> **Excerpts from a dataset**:
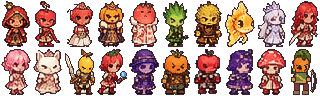
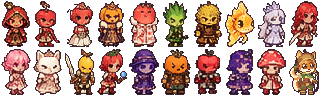
Replace character sheet; slot 19 becomes Fox Archer
Migrate saves that picked 'carrot' to 'fox'.

Claude-Session: https://claude.ai/code/session_018ewCLM6mMmyxg8PfAzKrJ1

Changed region(s): [[0.9062, 0.5, 1.0, 1.0], [0.0, 0.0312, 0.0312, 0.0625]]

diff --git a/src/data/chars.ts b/src/data/chars.ts
@@ -33,9 +33,9 @@ export const CHARS: CharDef[] = [
   { id: 'pepper', name: '고추 기사', frame: 16 },
   { id: 'grape', name: '포도', frame: 17 },
   { id: 'mushroom', name: '버섯', frame: 18 },
-  { id: 'carrot', name: '당근 궁수', frame: 19, weapon: false },
+  { id: 'fox', name: '여우 궁수', frame: 19, weapon: false },
 ];
 export const CHAR_BY_ID: Record<string, CharDef> = Object.fromEntries(CHARS.map((c) => [c.id, c]));
 
 // 직업별 기본 캐릭터
-export const CLASS_DEFAULT_CHAR: Record<string, string> = { blade: 'lemon', fist: 'durian', mage: 'witch', ranger: 'carrot', lancer: 'tangerine' };
+export const CLASS_DEFAULT_CHAR: Record<string, string> = { blade: 'lemon', fist: 'durian', mage: 'witch', ranger: 'fox', lancer: 'tangerine' };

diff --git a/src/core/state.ts b/src/core/state.ts
@@ -83,6 +83,7 @@ function migrate(s: any): SaveGame {
   s.seenStory ||= []; s.essence ||= [0, 0, 0, 0, 0, 0];
   s.name ||= '모험가'; s.look ||= { frame: CLASSES[s.classId]?.spr.frame ?? 96, tint: 0xffffff };
   if (s.look.char != null && typeof s.look.char !== 'string') delete s.look.char;
+  if (s.look.char === 'carrot') s.look.char = 'fox'; // 19번 칸: 당근 궁수 → 여우 궁수
   return s as SaveGame;
 }
 export function loadSettingsOnly(): Settings | null { const s = peekSave(); return s ? { ...defaultSettings(), ...s.settings } : null; }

> **Task statement**:
A word-for-word repetition of the data above, without pictures, is the expected answer.

> **Written answer**:
Replace character sheet; slot 19 becomes Fox Archer
Migrate saves that picked 'carrot' to 'fox'.

Claude-Session: https://claude.ai/code/session_018ewCLM6mMmyxg8PfAzKrJ1

Changed region(s): [[0.9062, 0.5, 1.0, 1.0], [0.0, 0.0312, 0.0312, 0.0625]]

diff --git a/src/data/chars.ts b/src/data/chars.ts
@@ -33,9 +33,9 @@ export const CHARS: CharDef[] = [
   { id: 'pepper', name: '고추 기사', frame: 16 },
   { id: 'grape', name: '포도', frame: 17 },
   { id: 'mushroom', name: '버섯', frame: 18 },
-  { id: 'carrot', name: '당근 궁수', frame: 19, weapon: false },
+  { id: 'fox', name: '여우 궁수', frame: 19, weapon: false },
 ];
 export const CHAR_BY_ID: Record<string, CharDef> = Object.fromEntries(CHARS.map((c) => [c.id, c]));
 
 // 직업별 기본 캐릭터
-export const CLASS_DEFAULT_CHAR: Record<string, string> = { blade: 'lemon', fist: 'durian', mage: 'witch', ranger: 'carrot', lancer: 'tangerine' };
+export const CLASS_DEFAULT_CHAR: Record<string, string> = { blade: 'lemon', fist: 'durian', mage: 'witch', ranger: 'fox', lancer: 'tangerine' };

diff --git a/src/core/state.ts b/src/core/state.ts
@@ -83,6 +83,7 @@ function migrate(s: any): SaveGame {
   s.seenStory ||= []; s.essence ||= [0, 0, 0, 0, 0, 0];
   s.name ||= '모험가'; s.look ||= { frame: CLASSES[s.classId]?.spr.frame ?? 96, tint: 0xffffff };
   if (s.look.char != null && typeof s.look.char !== 'string') delete s.look.char;
+  if (s.look.char === 'carrot') s.look.char = 'fox'; // 19번 칸: 당근 궁수 → 여우 궁수
   return s as SaveGame;
 }
 export function loadSettingsOnly(): Settings | null { const s = peekSave(); return s ? { ...defaultSettings(), ...s.settings } : null; }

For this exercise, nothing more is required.